At a time when we should be investing heavily in education, we are undertaking savage cuts and doing serious damage to the limited capacities that have been built up over the past few years.  How this helps to foster innovation and entrepreneurship, attract inward investment, and create a smart economy is anyone’s guess.  Without a clear roadmap, accompanied by proper financial investment and political will – as opposed to a list of hopes – it is difficult to see how Ireland as an ‘innovation island’ will materialise.  Perhaps if we repeat our desire to be an innovation island enough, it’ll simply happen?  Or perhaps we could invest in education and research capacity building, or at the least seek to maintain pre-cut levels?

Here’s an interesting research question for the government – who do they think will want to move their research and development operations to a country where they are actively disinvesting in the creation of talent?

Carton House

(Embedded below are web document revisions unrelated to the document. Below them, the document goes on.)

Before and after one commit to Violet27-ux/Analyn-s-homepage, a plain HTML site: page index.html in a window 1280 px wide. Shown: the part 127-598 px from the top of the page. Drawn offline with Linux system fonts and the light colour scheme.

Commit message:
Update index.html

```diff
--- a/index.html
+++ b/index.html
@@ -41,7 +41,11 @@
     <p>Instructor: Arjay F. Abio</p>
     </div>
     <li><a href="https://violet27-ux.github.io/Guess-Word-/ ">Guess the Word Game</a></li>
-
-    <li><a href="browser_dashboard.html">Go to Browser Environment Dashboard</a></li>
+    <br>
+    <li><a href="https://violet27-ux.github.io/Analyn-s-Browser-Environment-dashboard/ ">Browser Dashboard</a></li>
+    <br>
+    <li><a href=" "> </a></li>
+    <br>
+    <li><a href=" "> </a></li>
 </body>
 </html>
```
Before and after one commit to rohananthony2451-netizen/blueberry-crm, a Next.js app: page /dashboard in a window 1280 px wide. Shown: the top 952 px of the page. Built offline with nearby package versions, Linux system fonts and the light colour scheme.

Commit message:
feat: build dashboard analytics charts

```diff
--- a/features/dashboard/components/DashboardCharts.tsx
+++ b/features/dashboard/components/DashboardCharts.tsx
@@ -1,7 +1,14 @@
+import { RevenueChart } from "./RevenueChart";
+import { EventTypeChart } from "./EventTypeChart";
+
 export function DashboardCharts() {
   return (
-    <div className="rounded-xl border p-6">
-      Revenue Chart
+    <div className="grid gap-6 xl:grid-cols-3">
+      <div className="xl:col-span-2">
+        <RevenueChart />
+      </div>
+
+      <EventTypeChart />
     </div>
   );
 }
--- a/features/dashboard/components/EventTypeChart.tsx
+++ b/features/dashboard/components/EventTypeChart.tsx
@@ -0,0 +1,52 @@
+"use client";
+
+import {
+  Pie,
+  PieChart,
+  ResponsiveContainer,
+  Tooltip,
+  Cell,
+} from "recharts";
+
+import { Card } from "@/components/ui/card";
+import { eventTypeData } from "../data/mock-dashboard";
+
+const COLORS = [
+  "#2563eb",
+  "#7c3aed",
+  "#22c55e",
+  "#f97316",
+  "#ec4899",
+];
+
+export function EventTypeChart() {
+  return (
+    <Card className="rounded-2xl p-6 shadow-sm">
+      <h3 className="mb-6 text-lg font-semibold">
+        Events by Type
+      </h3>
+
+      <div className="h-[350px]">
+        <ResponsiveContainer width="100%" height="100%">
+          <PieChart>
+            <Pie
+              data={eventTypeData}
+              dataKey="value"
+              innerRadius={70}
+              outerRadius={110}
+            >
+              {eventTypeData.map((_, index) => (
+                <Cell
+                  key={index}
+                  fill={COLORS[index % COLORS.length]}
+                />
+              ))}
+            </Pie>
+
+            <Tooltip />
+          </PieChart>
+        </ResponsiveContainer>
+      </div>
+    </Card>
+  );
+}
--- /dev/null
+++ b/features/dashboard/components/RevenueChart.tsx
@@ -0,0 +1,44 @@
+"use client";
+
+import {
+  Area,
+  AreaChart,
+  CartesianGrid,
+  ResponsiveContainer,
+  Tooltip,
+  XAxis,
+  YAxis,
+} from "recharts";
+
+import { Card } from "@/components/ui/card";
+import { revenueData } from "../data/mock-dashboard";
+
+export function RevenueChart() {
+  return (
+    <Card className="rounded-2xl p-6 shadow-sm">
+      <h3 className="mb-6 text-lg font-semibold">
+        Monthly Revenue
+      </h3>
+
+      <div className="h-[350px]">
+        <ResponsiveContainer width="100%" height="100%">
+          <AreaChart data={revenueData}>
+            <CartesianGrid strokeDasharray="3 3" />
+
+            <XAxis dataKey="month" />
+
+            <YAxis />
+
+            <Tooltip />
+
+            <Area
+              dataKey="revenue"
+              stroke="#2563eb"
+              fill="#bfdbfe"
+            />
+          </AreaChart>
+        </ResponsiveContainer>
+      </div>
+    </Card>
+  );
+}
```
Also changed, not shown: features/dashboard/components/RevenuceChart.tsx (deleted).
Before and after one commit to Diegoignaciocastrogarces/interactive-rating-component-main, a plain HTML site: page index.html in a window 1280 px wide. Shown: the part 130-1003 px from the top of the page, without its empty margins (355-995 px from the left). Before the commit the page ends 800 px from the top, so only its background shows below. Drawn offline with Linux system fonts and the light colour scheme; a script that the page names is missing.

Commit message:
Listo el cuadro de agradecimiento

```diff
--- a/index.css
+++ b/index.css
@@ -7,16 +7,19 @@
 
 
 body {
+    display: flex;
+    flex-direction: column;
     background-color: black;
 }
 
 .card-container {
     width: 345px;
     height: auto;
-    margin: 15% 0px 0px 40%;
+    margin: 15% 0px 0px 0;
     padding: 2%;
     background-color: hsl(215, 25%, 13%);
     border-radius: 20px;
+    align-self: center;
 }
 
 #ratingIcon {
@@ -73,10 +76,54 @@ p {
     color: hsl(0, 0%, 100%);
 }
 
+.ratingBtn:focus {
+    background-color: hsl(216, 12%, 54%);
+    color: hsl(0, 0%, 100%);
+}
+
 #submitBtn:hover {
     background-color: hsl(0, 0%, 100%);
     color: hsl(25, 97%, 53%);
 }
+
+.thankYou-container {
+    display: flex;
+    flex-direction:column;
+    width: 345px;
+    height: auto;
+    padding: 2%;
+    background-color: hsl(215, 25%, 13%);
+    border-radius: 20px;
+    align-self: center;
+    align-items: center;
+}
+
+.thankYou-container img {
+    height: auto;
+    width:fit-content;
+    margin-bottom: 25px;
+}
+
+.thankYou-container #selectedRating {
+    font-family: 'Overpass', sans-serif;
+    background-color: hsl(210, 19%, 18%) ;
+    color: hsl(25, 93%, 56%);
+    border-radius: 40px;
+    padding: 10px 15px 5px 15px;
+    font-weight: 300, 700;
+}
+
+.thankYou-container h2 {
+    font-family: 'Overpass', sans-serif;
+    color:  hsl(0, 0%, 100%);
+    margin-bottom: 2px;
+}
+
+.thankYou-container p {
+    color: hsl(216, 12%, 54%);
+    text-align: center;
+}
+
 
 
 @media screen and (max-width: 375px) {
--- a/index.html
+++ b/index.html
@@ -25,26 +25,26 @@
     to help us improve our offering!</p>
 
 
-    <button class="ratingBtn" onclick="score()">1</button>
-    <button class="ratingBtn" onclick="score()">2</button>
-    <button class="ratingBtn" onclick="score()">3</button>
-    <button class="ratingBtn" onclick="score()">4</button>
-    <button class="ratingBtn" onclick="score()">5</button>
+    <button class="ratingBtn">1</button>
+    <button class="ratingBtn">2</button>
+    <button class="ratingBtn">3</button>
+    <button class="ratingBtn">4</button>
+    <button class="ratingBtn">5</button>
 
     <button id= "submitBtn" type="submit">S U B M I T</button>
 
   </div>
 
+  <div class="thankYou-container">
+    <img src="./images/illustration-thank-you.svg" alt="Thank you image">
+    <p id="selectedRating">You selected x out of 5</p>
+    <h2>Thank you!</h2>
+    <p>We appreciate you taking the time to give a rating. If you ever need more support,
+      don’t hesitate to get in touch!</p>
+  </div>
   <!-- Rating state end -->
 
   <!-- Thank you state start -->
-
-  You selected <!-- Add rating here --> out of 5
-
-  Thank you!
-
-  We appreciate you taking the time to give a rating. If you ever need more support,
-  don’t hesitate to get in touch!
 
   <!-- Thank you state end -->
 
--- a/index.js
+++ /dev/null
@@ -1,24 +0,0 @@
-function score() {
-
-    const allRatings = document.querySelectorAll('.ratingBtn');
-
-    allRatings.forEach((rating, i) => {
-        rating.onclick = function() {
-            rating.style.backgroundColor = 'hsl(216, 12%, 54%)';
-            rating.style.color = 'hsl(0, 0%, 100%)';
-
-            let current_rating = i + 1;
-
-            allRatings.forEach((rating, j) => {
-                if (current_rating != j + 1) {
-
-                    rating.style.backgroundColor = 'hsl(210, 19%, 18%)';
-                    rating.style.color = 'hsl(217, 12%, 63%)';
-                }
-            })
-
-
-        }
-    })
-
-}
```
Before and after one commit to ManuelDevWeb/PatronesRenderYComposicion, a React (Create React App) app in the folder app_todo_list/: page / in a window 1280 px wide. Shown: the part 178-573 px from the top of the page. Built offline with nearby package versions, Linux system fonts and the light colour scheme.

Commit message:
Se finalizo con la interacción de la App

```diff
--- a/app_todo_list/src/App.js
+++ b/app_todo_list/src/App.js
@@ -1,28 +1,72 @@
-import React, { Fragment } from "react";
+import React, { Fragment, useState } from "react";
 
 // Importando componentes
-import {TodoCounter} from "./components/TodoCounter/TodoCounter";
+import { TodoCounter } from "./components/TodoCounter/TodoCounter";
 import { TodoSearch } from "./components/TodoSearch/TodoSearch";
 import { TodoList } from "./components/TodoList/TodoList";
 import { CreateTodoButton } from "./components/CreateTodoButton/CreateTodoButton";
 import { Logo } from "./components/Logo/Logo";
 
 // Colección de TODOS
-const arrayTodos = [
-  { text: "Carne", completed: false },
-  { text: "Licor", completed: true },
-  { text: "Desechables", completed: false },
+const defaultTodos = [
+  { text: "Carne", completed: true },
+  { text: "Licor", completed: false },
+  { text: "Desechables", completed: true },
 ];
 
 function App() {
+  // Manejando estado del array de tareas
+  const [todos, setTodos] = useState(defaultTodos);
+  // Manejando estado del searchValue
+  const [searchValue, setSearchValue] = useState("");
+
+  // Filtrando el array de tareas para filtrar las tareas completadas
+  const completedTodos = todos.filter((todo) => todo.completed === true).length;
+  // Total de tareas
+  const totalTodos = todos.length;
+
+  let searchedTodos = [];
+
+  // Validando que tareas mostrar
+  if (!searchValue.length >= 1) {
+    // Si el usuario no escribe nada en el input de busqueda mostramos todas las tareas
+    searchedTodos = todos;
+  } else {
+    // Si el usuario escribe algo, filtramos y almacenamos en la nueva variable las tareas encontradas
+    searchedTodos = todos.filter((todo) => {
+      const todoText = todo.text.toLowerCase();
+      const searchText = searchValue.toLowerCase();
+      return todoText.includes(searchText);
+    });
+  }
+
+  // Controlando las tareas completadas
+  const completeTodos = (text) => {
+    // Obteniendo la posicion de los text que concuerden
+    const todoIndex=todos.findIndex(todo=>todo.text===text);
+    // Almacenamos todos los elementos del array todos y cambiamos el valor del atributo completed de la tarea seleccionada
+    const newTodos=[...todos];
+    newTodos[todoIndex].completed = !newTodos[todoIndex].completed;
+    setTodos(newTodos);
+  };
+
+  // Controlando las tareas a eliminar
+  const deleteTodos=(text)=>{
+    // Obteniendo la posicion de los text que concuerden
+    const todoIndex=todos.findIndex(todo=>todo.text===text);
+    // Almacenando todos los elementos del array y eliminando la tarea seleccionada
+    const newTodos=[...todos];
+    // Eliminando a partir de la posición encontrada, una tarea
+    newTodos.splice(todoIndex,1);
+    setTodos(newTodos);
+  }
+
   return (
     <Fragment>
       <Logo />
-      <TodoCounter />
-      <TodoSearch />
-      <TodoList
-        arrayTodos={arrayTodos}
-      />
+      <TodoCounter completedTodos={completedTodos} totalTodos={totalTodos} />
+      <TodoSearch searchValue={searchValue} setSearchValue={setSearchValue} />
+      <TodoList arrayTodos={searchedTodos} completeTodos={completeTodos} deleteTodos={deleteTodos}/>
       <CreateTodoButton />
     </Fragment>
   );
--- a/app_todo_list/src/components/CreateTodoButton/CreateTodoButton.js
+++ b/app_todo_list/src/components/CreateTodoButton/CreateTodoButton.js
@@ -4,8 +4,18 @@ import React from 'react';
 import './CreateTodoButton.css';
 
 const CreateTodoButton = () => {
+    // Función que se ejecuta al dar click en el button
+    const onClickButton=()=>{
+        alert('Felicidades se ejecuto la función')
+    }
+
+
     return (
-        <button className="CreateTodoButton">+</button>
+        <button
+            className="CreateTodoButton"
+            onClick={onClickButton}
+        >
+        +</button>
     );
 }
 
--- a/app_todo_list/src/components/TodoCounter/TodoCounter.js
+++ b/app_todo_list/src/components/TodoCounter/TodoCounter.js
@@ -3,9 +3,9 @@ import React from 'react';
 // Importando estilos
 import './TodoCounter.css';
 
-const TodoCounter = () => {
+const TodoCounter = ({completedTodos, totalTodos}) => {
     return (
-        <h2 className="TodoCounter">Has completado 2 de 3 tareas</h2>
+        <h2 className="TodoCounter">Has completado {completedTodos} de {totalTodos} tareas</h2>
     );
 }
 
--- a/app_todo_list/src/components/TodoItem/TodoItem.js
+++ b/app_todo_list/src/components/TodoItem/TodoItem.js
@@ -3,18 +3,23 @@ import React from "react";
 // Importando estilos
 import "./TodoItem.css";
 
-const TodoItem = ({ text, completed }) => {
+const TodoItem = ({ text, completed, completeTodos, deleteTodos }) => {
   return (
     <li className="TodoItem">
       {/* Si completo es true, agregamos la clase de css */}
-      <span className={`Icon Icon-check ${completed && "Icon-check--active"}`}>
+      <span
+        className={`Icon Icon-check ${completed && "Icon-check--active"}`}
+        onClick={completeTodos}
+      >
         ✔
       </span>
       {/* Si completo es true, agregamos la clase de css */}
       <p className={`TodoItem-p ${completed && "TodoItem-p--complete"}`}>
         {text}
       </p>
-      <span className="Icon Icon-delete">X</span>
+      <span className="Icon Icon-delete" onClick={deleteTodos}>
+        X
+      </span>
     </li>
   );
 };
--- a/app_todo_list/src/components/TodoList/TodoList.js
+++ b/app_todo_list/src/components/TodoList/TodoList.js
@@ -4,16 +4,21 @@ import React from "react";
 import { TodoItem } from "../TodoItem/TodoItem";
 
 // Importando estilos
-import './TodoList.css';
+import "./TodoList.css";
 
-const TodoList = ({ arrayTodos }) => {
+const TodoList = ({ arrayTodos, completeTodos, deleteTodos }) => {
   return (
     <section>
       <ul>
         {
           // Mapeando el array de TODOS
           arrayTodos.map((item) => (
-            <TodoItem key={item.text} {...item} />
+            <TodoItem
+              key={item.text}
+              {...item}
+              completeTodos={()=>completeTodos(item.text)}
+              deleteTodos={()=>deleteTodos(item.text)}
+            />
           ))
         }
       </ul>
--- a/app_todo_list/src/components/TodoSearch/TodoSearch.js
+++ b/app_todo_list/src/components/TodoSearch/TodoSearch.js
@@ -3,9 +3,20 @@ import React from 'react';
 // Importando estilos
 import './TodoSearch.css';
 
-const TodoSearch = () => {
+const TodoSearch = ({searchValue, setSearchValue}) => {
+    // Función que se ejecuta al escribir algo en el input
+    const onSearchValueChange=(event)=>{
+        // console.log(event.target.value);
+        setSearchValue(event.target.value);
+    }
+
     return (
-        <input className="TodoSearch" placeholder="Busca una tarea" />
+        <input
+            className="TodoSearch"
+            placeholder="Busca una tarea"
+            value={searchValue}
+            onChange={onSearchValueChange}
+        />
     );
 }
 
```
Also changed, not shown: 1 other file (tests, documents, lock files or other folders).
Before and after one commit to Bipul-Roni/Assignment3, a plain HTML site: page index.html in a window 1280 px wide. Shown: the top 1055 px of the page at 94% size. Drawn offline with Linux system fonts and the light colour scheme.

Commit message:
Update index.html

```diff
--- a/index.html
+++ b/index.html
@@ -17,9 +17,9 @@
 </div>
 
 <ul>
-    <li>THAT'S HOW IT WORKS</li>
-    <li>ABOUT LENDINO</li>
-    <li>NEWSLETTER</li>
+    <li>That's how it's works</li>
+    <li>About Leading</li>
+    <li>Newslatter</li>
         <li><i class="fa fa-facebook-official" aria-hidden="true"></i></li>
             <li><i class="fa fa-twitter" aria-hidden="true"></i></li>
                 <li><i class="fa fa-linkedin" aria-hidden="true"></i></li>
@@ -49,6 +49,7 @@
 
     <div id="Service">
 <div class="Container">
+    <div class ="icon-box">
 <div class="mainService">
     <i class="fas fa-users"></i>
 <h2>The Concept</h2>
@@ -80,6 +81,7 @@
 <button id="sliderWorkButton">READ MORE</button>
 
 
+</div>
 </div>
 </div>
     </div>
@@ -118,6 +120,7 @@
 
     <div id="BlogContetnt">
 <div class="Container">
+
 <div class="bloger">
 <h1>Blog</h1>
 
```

As someone who works in NUI Maynooth in an institute which specialises in spatial planning, I’m a little conflicted over the news that An Bord Pleanála has rejected plans for the university to build a business and technology park in the grounds of Carton House.  As the The Irish Times reports ‘the development would have seen the construction of 8,431 metres of office space of up to four storeys in height; 9,202 metres of university buildings including a research centre, a sports science building and an innovation centre; and 130 apartments and houses.’  It’ll be interesting to see how this unfolds as the area could really do with an innovation cluster that will help to create new jobs and partner up indigenous start-ups with both the university and nearby FDI businesses such as Intel, HP, IBM, etc.  At same time, the last thing we need is more bad planning.

Rob Kitchin